He explained that “the creditor country or institution agrees to cancel part of a debt, if the debtor country would pay the payment of the avoided debt service in a local currency into an escrow or other transparent fund and the funds are then to be used for agreed climate projects in the debtor country.
Justifying the rationale for the concept, the Vice President noted that the proposed debt-for-climate swaps would be a helpful and helpful intervention as they will reduce the debt burden while advancing the international community’s climate change goals. .
According to Akande, Osinbajo’s proposal received positive reviews among senior US government officials, with some describing it as “new thinking”.
He also pushed for the idea of opening up the carbon market in Africa so that the actions of African countries on climate change can be adequately verified by the international community through the assessments of appropriate verification institutions.
“We hope to get international support and endorsements for these ideas,” he said, particularly the DFC and the participation of African countries in the international carbon market.
Responding to the Debt-for-Climate proposal, USAID Administrator Samantha Power told the vice president that the idea was “a novel thought that is very exciting.”
She added that the United States is open to such new thinking, even if it would require a full review of US government policy.
“Experts say that under the DFC, sovereign debtors and international creditors will cancel some or all of the external debt often running into the billions in a country like Nigeria, in exchange for the country’s commitment to invest , in national currency, in specific climates or energy transition projects for a mutually agreed period.
“Debt-for-climate swaps are expected to reduce debt levels and free up fiscal resources to invest in clean energy projects in Nigeria and other countries on the program once accepted by the countries. creditors,” the statement said.
Similarly, the Vice President, during his address to the CGD, also proposed a significant addition to conventional capital flows from public and private sources to Africa through greater participation in the global carbon finance market.
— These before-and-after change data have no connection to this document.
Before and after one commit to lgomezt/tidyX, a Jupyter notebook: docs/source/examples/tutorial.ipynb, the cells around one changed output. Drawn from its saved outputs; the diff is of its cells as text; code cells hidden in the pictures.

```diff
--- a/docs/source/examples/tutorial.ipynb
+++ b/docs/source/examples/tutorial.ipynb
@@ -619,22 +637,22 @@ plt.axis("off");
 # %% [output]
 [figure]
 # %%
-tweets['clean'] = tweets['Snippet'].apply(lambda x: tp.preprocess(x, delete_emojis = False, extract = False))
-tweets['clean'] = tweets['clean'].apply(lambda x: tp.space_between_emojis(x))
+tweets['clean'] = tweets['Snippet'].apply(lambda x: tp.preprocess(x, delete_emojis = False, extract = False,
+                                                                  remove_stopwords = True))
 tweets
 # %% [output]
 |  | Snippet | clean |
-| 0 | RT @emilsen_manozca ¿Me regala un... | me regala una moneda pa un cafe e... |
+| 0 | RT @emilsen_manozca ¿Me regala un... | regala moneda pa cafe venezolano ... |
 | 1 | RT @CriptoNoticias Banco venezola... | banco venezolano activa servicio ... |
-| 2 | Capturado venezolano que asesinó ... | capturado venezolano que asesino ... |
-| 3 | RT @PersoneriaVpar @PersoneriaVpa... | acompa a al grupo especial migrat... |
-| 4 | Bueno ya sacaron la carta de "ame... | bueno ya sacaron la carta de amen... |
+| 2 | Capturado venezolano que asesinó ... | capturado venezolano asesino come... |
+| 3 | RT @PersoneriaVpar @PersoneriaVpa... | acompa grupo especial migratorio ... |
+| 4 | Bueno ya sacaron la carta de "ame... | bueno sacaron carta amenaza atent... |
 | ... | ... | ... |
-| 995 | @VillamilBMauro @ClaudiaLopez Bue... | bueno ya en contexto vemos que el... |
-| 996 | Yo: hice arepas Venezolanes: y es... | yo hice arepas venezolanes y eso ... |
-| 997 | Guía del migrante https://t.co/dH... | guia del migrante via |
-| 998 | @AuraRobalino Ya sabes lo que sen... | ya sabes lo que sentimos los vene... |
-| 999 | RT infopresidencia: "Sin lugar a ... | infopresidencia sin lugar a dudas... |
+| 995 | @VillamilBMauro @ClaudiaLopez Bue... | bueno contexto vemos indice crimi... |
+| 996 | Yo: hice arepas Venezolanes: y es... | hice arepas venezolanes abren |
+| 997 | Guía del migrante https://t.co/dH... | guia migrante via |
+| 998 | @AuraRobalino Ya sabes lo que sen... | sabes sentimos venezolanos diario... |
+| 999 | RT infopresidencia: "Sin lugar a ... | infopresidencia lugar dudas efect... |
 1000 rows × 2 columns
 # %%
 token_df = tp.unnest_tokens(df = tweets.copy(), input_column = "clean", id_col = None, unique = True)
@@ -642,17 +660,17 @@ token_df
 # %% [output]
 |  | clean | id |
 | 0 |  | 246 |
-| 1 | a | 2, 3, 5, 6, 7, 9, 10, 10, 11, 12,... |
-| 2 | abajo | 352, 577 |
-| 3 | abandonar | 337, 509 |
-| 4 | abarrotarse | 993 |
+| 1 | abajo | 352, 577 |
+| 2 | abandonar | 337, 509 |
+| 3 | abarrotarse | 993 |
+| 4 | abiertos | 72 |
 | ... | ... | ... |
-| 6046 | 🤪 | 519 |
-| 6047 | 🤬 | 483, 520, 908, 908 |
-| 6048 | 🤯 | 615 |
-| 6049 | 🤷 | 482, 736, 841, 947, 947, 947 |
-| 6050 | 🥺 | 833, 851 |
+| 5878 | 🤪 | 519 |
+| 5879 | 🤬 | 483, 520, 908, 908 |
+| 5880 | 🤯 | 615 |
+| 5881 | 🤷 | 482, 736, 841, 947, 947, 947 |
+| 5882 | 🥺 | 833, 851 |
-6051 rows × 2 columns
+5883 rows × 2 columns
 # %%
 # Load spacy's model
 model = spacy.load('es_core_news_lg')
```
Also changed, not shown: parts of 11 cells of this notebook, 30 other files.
“Currently, direct carbon pricing systems through carbon taxes are largely concentrated in high- and middle-income countries. However, carbon markets can play an important role in catalysing the deployment of sustainable energy by channeling private capital into climate action, improving global energy security, providing diversified incentive structures, especially in developing countries, and giving a boost to clean energy markets when the economics of pricing seem less compelling – as it is today,” he said.
He encouraged developed countries to help Africa become a global provider of carbon credits, ranging from biodiversity to energy credits, which would be a leap forward in aligning carbon pricing and related policy around of a just transition.
Osinbajo’s visit to Washington DC last Wednesday included meetings with his U.S. counterpart, Vice President Kamala Harris at the White House, U.S. Treasury Secretary Ms. Janet Yellen, and USAID Administrator Samantha Power.
He also held an interactive session with a group of Nigerian staff from the World Bank and IMF, before speaking at the Center for Global Development.